With sheer spirit, Cardinal fans are the powerful wind beneath the wings of a fledgling football program at the University of the Incarnate Word. As the Cardinals take on the Midwestern State University Mustangs on a balmy September night, the temperature is high, the humidity is higher, and the spirit at the brand new Benson Stadium is off the charts.
On the field, the UIW football team is executing a year’s work of training and preparation. In the stands, row after row of exuberant UIW students cheers them on. Among them, Jane Clare Vosteen, Cody Hoover and Gina Sotello emerge after an hour and a half of their own game-day preparation. Their spirit shines a little brighter than most fans perching in the Cardinal’s Nest as they glisten in red, white and black body paint. They all display a green neon letter on their abdomen to spell out their spirit. Vosteen, a sophomore, is the “U” of the group, Hoover, a junior, sports an “I” and Sotello, a freshman, is the “W.” They show that teamwork is displayed in the stands as well as on the field.

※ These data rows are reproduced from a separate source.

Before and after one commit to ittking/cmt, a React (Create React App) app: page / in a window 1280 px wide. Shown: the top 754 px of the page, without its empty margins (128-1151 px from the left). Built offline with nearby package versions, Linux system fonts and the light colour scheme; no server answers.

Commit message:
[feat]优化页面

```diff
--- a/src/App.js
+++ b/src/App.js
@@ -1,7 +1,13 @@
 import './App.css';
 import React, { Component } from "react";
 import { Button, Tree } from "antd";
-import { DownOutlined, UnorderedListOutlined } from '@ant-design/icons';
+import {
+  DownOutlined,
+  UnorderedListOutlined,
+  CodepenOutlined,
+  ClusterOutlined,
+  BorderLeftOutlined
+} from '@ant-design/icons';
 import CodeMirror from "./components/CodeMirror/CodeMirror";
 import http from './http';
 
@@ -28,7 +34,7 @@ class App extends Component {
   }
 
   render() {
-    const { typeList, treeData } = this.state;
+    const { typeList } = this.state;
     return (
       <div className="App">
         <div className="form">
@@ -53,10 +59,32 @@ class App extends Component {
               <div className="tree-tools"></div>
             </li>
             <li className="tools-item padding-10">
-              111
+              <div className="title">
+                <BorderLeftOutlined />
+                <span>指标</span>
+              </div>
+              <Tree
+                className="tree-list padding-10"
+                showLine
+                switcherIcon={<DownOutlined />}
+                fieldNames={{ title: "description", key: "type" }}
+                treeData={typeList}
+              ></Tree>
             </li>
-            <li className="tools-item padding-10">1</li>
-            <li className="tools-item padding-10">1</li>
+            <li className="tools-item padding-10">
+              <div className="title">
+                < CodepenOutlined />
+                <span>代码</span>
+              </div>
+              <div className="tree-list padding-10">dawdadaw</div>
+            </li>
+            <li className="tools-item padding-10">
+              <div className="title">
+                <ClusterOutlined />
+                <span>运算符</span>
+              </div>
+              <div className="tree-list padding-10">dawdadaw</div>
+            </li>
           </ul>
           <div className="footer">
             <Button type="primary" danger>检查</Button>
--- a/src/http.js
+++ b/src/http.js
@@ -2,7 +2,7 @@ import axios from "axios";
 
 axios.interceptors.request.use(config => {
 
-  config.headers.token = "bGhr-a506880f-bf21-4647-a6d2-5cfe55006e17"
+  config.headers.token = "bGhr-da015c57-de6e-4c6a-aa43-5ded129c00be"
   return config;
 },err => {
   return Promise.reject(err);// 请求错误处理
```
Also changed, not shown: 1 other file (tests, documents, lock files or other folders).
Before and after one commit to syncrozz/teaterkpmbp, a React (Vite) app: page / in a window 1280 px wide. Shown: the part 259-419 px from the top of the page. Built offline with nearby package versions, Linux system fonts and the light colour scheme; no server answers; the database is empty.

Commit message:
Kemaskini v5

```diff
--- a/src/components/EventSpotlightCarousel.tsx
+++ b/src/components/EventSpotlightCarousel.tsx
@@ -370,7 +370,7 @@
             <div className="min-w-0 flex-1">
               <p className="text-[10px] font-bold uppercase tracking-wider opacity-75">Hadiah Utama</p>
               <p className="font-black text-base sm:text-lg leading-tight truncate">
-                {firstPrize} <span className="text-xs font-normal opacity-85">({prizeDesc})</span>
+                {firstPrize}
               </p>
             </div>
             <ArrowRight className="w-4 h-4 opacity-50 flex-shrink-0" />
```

“I’m a soccer player, and as an athlete at UIW, I want to make sure I support all our athletic programs. I think having a football team has taken the school spirit up a notch,” Vosteen said.
One section below her, UIW alumnus Chuck Richardson ’07 BSN is giving wings to a new generation of Cardinals. His 4- year-old son, Seth, and his 3-year- old daughter, Izzy, demonstrate their school spirit in the most adorable sense. Seth, dressed as a UIW football player, holds his bright red foam finger, and his sister is perfectly peppy with her pom pons, pigtails and pint-size UIW cheerleader outfit.
UIW’s No. 56 has his own cheerleader in the stands this night. Rose Cruz cheers for her son Jerry Sealey, linebacker and defensive end, decked with beads, a handy noise- making football and a cardinal sticker on her face.
“My son has been playing football since he was 7 years old. He’s my pride and joy. People around here know I am the loudest and the proudest,” Cruz screamed between bursts of cheering. Colt Miles also is a voice to be heard in the stands. His brother Chad is No. 90 on the team. Miles’ pride is painted on his face and in his hair, which is sprayed in bright red.
While keeping one eye on the gridiron, Miles explains, “I can’t play, so I pour my heart into being the best fan in the crowd.” Throughout the stands, the rule for Cardinal fans is wear your pride on your sleeve, or paint it on your face, your stomach or your hair. A history-making fanaticism is soaring in the Nest.